What to produce:
Pictures aside, return all of the records exactly as they stand.

Excerpted records:
····················
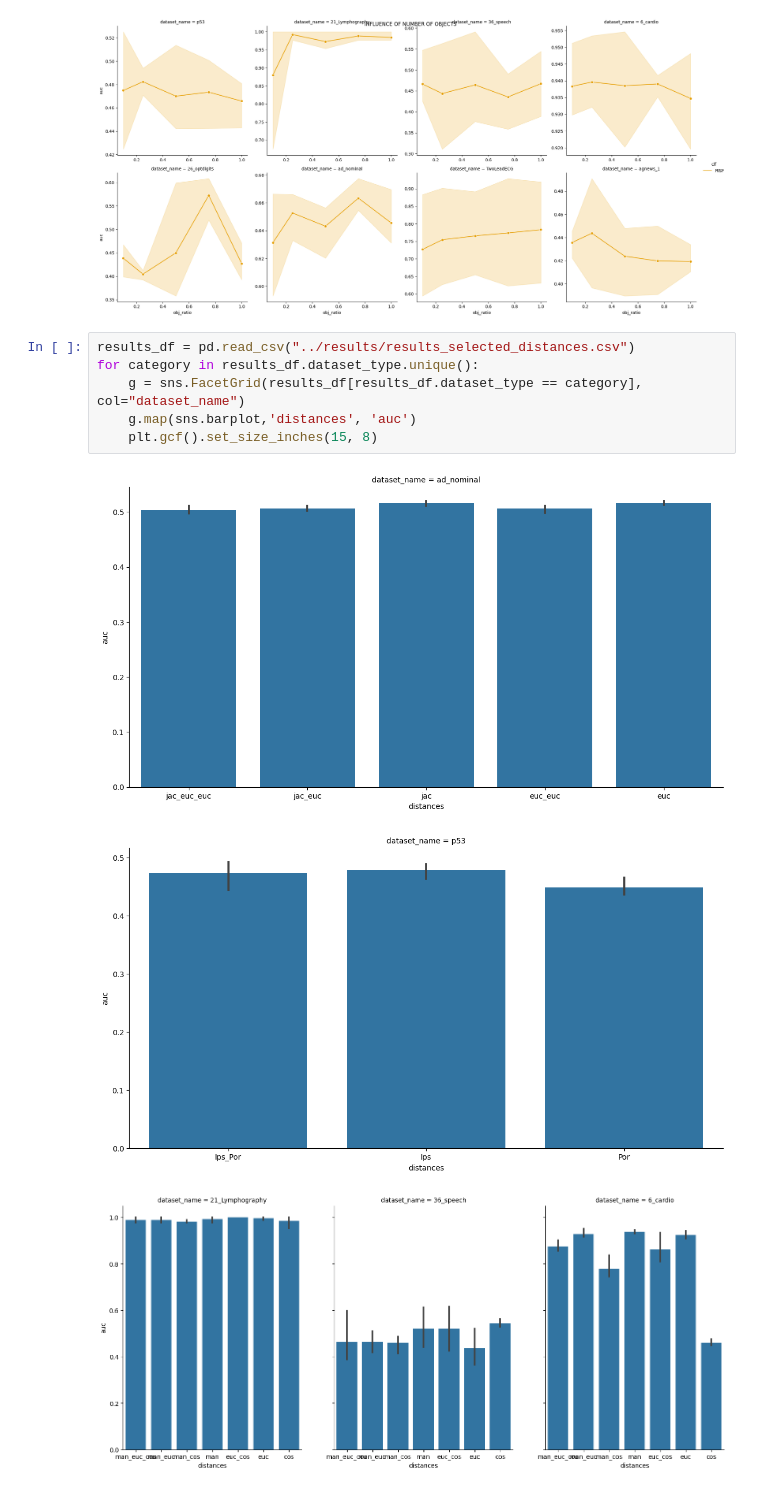
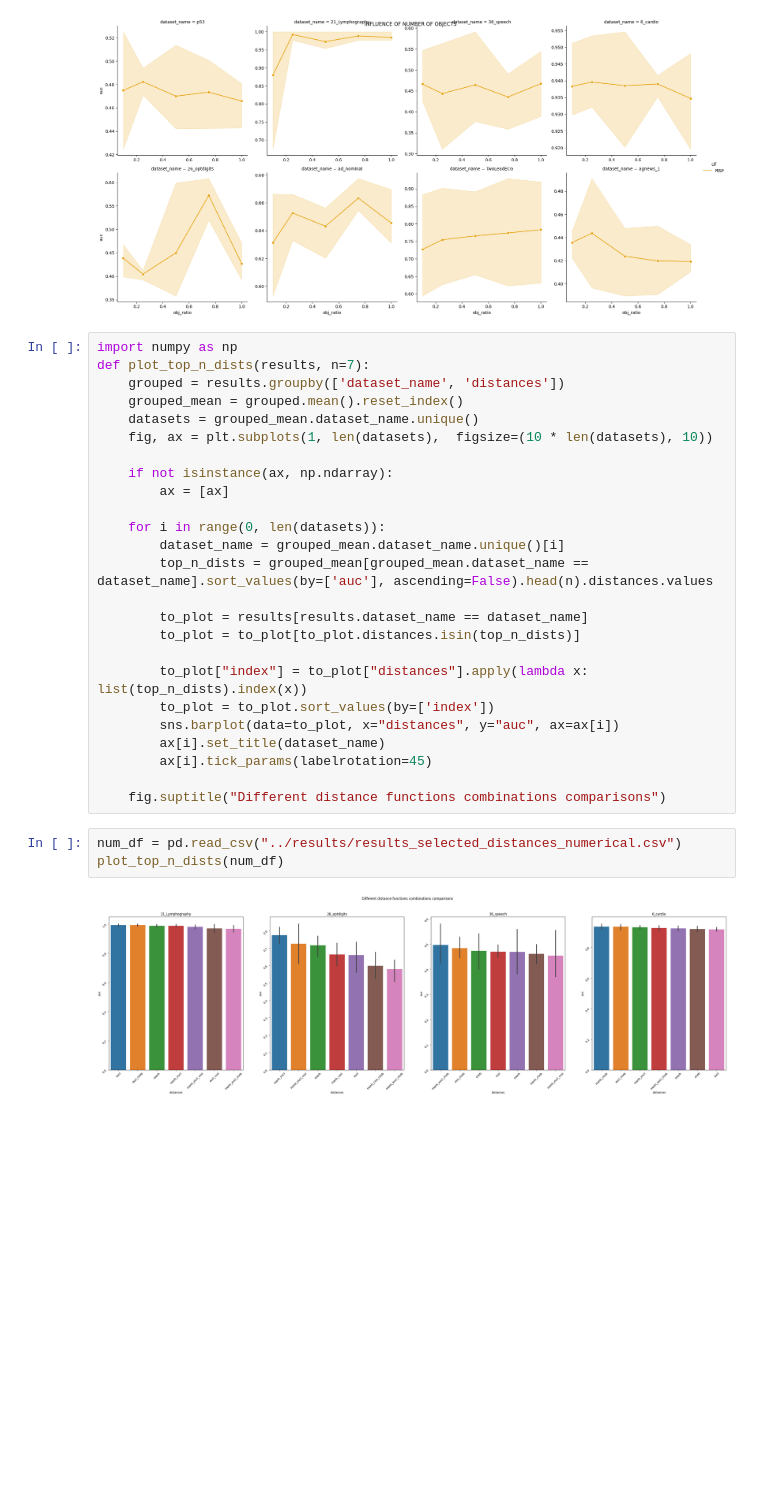
Before and after one commit to SebChw/RSIF, a Jupyter notebook: notebooks/visualizations.ipynb, the cells around one changed output. Cells and saved outputs as stored; diff of their text form; blank space fills up the shorter version.

Commit message:
sensitivity analysis best distances

```diff
--- a/notebooks/visualizations.ipynb
+++ b/notebooks/visualizations.ipynb
@@ -43,13 +46,33 @@ g.fig.suptitle('INFLUENCE OF NUMBER OF OBJECTS')
 sns.despine()
 # %% [output]
 [figure]
-# %%
-results_df = pd.read_csv("../results/results_selected_distances.csv")
-for category in results_df.dataset_type.unique():
-    g = sns.FacetGrid(results_df[results_df.dataset_type == category], col="dataset_name")
-    g.map(sns.barplot,'distances', 'auc')
-    plt.gcf().set_size_inches(15, 8)
-# %% [output]
-[figure, removed]
-[figure, removed]
-[figure, removed]
+# %%
+import numpy as np
+def plot_top_n_dists(results, n=7):
+    grouped = results.groupby(['dataset_name', 'distances'])
+    grouped_mean = grouped.mean().reset_index()
+    datasets = grouped_mean.dataset_name.unique()
+    fig, ax = plt.subplots(1, len(datasets),  figsize=(10 * len(datasets), 10))
+
+    if not isinstance(ax, np.ndarray):
+        ax = [ax]
+
+    for i in range(0, len(datasets)):
+        dataset_name = grouped_mean.dataset_name.unique()[i]
+        top_n_dists = grouped_mean[grouped_mean.dataset_name == dataset_name].sort_values(by=['auc'], ascending=False).head(n).distances.values
+
+        to_plot = results[results.dataset_name == dataset_name]
+        to_plot = to_plot[to_plot.distances.isin(top_n_dists)]
+
+        to_plot["index"] = to_plot["distances"].apply(lambda x: list(top_n_dists).index(x))
+        to_plot = to_plot.sort_values(by=['index'])
+        sns.barplot(data=to_plot, x="distances", y="auc", ax=ax[i])
+        ax[i].set_title(dataset_name)
+        ax[i].tick_params(labelrotation=45)
+
+    fig.suptitle("Different distance functions combinations comparisons")
+# %%
+num_df = pd.read_csv("../results/results_selected_distances_numerical.csv")
+plot_top_n_dists(num_df)
+# %% [output]
+[figure, added]
```
Also changed, not shown: parts of 7 cells of this notebook, 31 other files.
····················
Completed task:
Before and after one commit to SebChw/RSIF, a Jupyter notebook: notebooks/visualizations.ipynb, the cells around one changed output. Cells and saved outputs as stored; diff of their text form; blank space fills up the shorter version.

Commit message:
sensitivity analysis best distances

```diff
--- a/notebooks/visualizations.ipynb
+++ b/notebooks/visualizations.ipynb
@@ -43,13 +46,33 @@ g.fig.suptitle('INFLUENCE OF NUMBER OF OBJECTS')
 sns.despine()
 # %% [output]
 [figure]
-# %%
-results_df = pd.read_csv("../results/results_selected_distances.csv")
-for category in results_df.dataset_type.unique():
-    g = sns.FacetGrid(results_df[results_df.dataset_type == category], col="dataset_name")
-    g.map(sns.barplot,'distances', 'auc')
-    plt.gcf().set_size_inches(15, 8)
-# %% [output]
-[figure, removed]
-[figure, removed]
-[figure, removed]
+# %%
+import numpy as np
+def plot_top_n_dists(results, n=7):
+    grouped = results.groupby(['dataset_name', 'distances'])
+    grouped_mean = grouped.mean().reset_index()
+    datasets = grouped_mean.dataset_name.unique()
+    fig, ax = plt.subplots(1, len(datasets),  figsize=(10 * len(datasets), 10))
+
+    if not isinstance(ax, np.ndarray):
+        ax = [ax]
+
+    for i in range(0, len(datasets)):
+        dataset_name = grouped_mean.dataset_name.unique()[i]
+        top_n_dists = grouped_mean[grouped_mean.dataset_name == dataset_name].sort_values(by=['auc'], ascending=False).head(n).distances.values
+
+        to_plot = results[results.dataset_name == dataset_name]
+        to_plot = to_plot[to_plot.distances.isin(top_n_dists)]
+
+        to_plot["index"] = to_plot["distances"].apply(lambda x: list(top_n_dists).index(x))
+        to_plot = to_plot.sort_values(by=['index'])
+        sns.barplot(data=to_plot, x="distances", y="auc", ax=ax[i])
+        ax[i].set_title(dataset_name)
+        ax[i].tick_params(labelrotation=45)
+
+    fig.suptitle("Different distance functions combinations comparisons")
+# %%
+num_df = pd.read_csv("../results/results_selected_distances_numerical.csv")
+plot_top_n_dists(num_df)
+# %% [output]
+[figure, added]
```
Also changed, not shown: parts of 7 cells of this notebook, 31 other files.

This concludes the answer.